- [Source material]

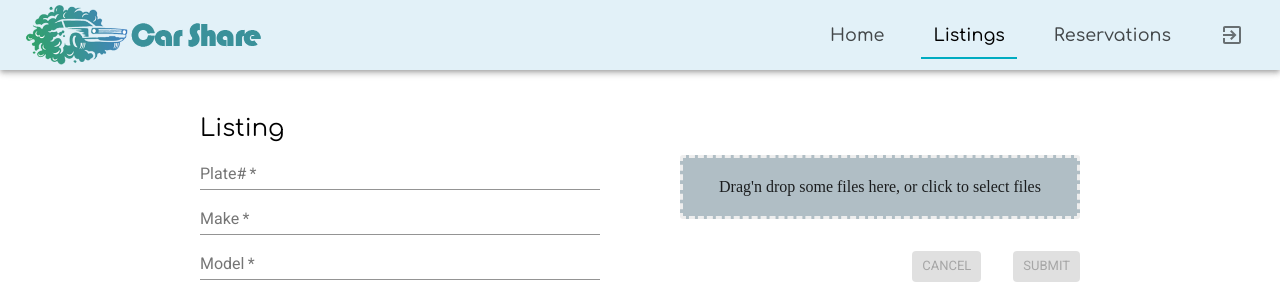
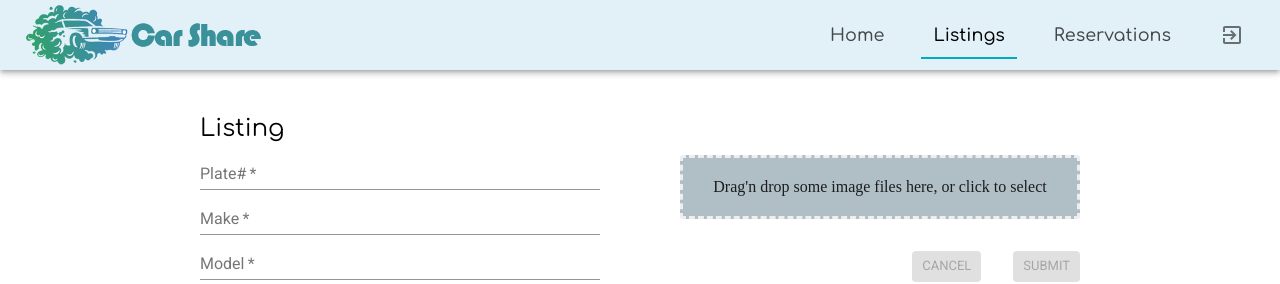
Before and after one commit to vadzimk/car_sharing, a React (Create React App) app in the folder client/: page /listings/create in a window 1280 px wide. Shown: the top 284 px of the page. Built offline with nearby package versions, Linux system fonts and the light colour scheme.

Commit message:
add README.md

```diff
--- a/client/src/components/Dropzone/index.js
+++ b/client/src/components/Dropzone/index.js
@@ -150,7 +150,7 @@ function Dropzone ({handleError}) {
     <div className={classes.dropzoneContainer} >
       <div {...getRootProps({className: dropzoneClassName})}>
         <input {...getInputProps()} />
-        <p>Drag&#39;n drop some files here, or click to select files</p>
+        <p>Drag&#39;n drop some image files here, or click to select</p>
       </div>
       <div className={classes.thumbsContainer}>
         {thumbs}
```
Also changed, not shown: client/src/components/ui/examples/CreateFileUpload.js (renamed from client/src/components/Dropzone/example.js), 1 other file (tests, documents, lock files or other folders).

- [What you should do] Go through the entries above and report every line in which the word "index" appears.

- [The completed task]
--- a/client/src/components/Dropzone/index.js
+++ b/client/src/components/Dropzone/index.js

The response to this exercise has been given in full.